Just saw the press screening for the Sundance hit, Cyrus. I’m kinda blown away. The character of Cyrus is played by the force of nature named Jonah Hill of Superbad fame. Jonah is maturing into one of the solid actors of our generation.

Jonah’s comedic timing has the intelligence, depth, and brilliance of a young Belushi… capable of mastering roles with dark underbellies.

What can I say about John Reilly except he’s so so damn lovable in this film… raw, embarrassing, courageous, and honest… the type of “awkward” you fall in love with. John plays his character with such a perfect balance of depression, humor, and neurosis, that you’re reminded why he has such a solid foothold in this industry. He’s always a treat to take a ride with. Unique in so many ways, Cyrus exceeds the obvious cookie-cutter attempts of making an indie hit, and instead brings with it some individual soul.

cyrus1

cyrus2

Prepare to see some professional improvising as well. The video below is an example of the comfort zone between John and Jonah during a casual interview.

Watching these two bounce of eachother is like watching comedy ballet. It’s an exercise in watching the “new guard” bouncing off the “old guard”, fueling and feeding each other’s performances. Add Marisa Tomei into the mix and now you have a grand symphony of human expressions between 3 characters longing for love — possessive stares, mistrustful movements, and apprehensive behavior.

cyrus3

Marisa is enchanting as she falls for John’s character… she is the pillar in this film. It’s hard for me to say this is her best performance because Marisa basically ACES every role handed to her. She plays Molly as sensual, warm, weak, conflicted, loving, captivating, and nurturing — a bag of mixed emotions that gives her the complexity of a lonely spirit ready to face her demons. Marisa is the textbook example of why American actresses should not Botox their faces and instead grace us with their beauty, strength, and vulnerabilities, exhibiting every painful detail and emotional range of a real woman. We thank Marisa for being herself, and embracing the craft in her own way. I believe she will have her day in the sun, similar to how Jeff Bridges has only recently been recognized for such a large body of work compiled over a long career. Add this performance under her belt as another gem in her film history.

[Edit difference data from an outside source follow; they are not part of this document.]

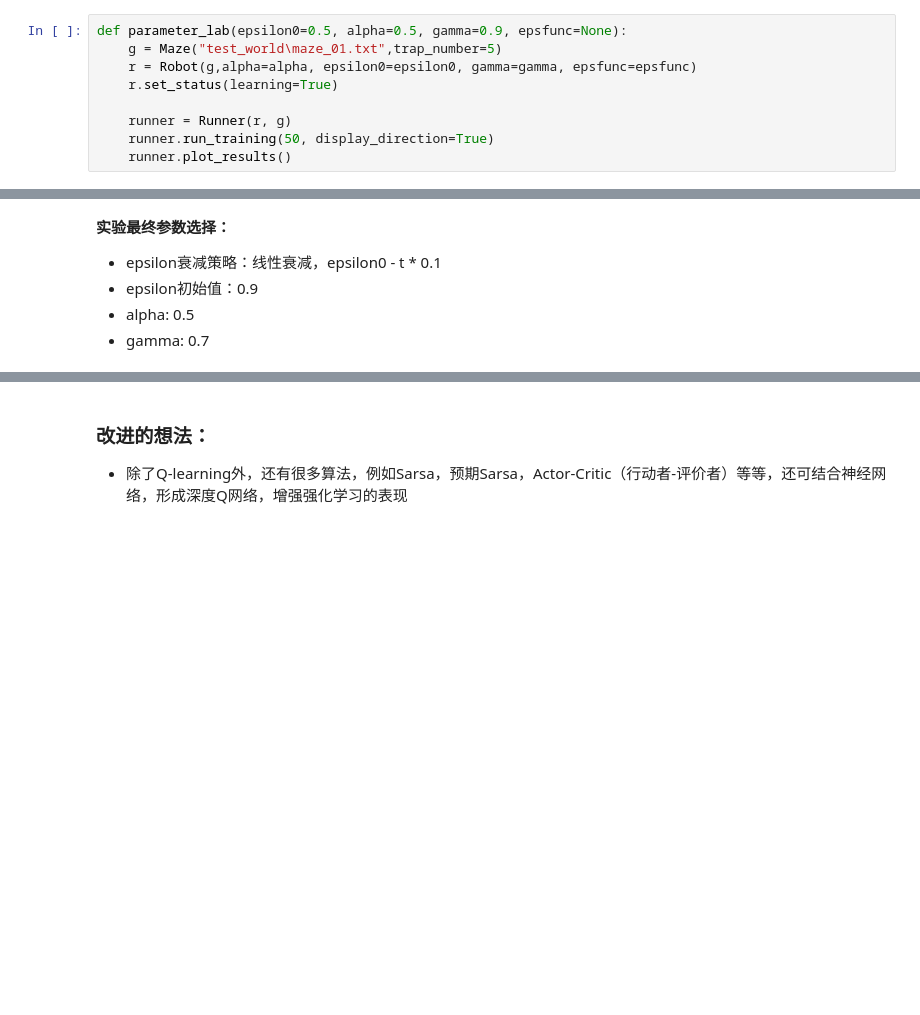
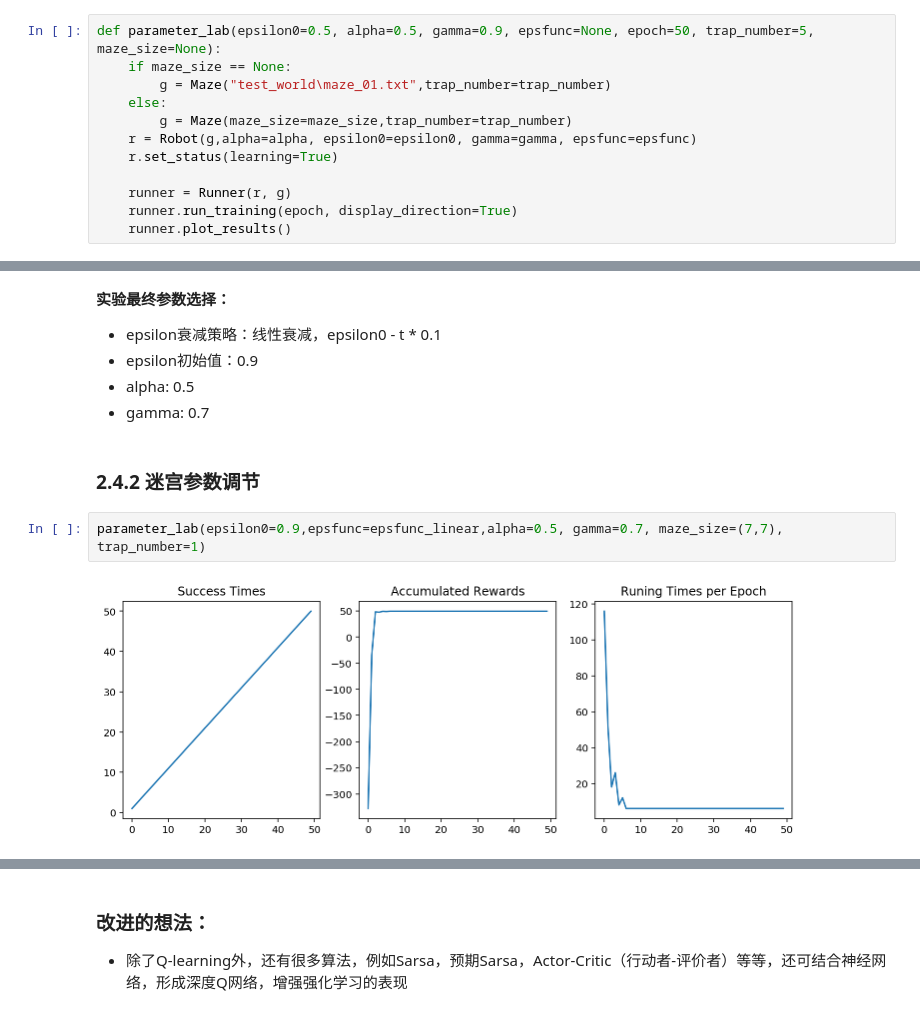
Before and after one commit to super-unit/MLND_CN_P5_Reinforcement_Learning, a Jupyter notebook: robot_maze.ipynb, the cells around one changed output, grey strips where cells are left out. Cells and saved outputs as stored; diff of their text form; blank space fills up the shorter version.

```diff
--- a/robot_maze.ipynb
+++ b/robot_maze.ipynb
@@ -338,13 +347,16 @@ Maze("test_world\maze_01.txt",trap_number=5)
 [figure]
 Maze of size (12, 12)
 # %%
-def parameter_lab(epsilon0=0.5, alpha=0.5, gamma=0.9, epsfunc=None):
-    g = Maze("test_world\maze_01.txt",trap_number=5)
+def parameter_lab(epsilon0=0.5, alpha=0.5, gamma=0.9, epsfunc=None, epoch=50, trap_number=5, maze_size=None):
+    if maze_size == None:
+        g = Maze("test_world\maze_01.txt",trap_number=trap_number)
+    else:
+        g = Maze(maze_size=maze_size,trap_number=trap_number)
     r = Robot(g,alpha=alpha, epsilon0=epsilon0, gamma=gamma, epsfunc=epsfunc)
     r.set_status(learning=True)
 
     runner = Runner(r, g)
-    runner.run_training(50, display_direction=True)
+    runner.run_training(epoch, display_direction=True)
     runner.plot_results()
 # %% [markdown]
 ### 第一组：两种衰减方式
@@ -418,3 +430,9 @@ parameter_lab(epsilon0=0.9,epsfunc=epsfunc_linear,alpha=0.5, gamma=0.9)
 * epsilon初始值：0.9
 * alpha: 0.5
 * gamma: 0.7
+# %% [markdown]
+### 2.4.2 迷宫参数调节
+# %%
+parameter_lab(epsilon0=0.9,epsfunc=epsfunc_linear,alpha=0.5, gamma=0.7, maze_size=(7,7), trap_number=1)
+# %% [output]
+[figure, added]
```
Also changed, not shown: parts of 12 cells of this notebook, 1 other file.
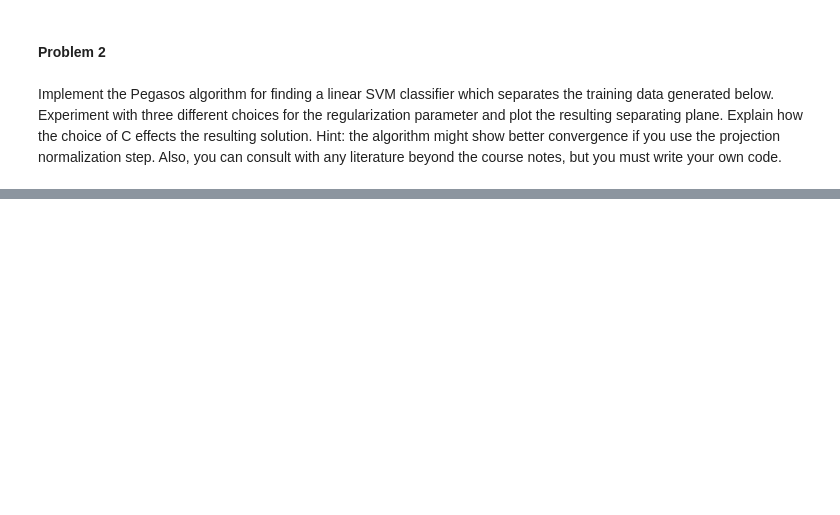
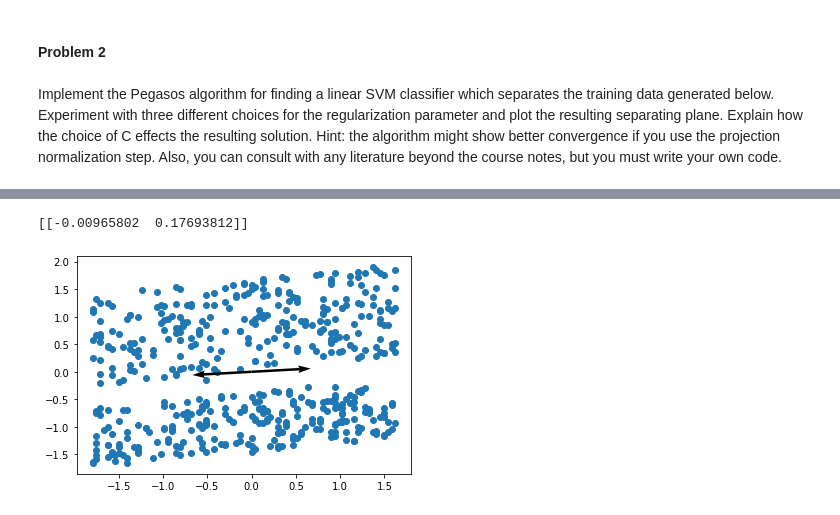
Before and after one commit to dsikka/DL4CV, a Jupyter notebook: HW1/HW1.ipynb, the cells around one changed output, grey strips where cells are left out. Saved outputs shown, nothing was run; the diff lists cells and outputs as text; code cells hidden in the pictures; blank space fills up the shorter version.

```diff
--- a/HW1/HW1.ipynb
+++ b/HW1/HW1.ipynb
@@ -188,0 +185,39 @@ plot_data(X,y)
+# %%
+# Original weight vector
+w = np.array([0, 0])
+
+# Regularization parameter?
+# This term incorporates C?
+reg_param = 5
+
+T = 100
+for t in range(T):
+    # Are we allowed to pick the same point again?
+    # What does uniformly at random mean?
+    i = random.randrange(len(X))
+    step=t+1
+    learning_rate = (1/(step*reg_param))
+    cur_val = np.dot(w, X[i].T)
+    fin_val = np.dot(y[i], cur_val)
+    if fin_val < 1:
+        w = (1-learning_rate*reg_param)*w + learning_rate*(np.dot(y[i], X[i]))
+    else:
+        w = (1-learning_rate*reg_param)*w
+    norm = np.linalg.norm(w)
+    w = min(1, (1/np.sqrt(reg_param))/norm)*w
+print(w)
+# %% [output]
+[[-0.00965802  0.17693812]]
+# %%
+x_1, y_1 = np.array(X).T
+w = np.array(w)
+plt.scatter(x_1, y_1)
+line = []
+line.append(-1*w[0][1])
+line.append(w[0][0])
+
+plt.quiver(0, 0, line[0], line[1], scale=1)
+plt.quiver(0, 0, -1*line[0], -1*line[1], scale=1)
+plt.show()
+# %% [output]
+[figure, added]
```
Also changed, not shown: parts of 5 cells of this notebook.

The script itself is smart, weaving various characters into the mix, including ex-lovers and current partners. The character development is realistic, and not too overstated… just simple hints of their past which colors all their baggage and informs us of their present day reactions to falling inlove — passion, fear, attachment, and all the anxiety that comes with it.

Above all, let’s not forget the directors, the brothers Duplass who pulled the performances out of all these actors and stirred the pot of emotions in each. It’s a big leap from their first Sundance hit Puffy Chair. Pay attention to the Duplass brothers.

As you can tell, I’m betting on this little film. In select theaters July 9, 2010.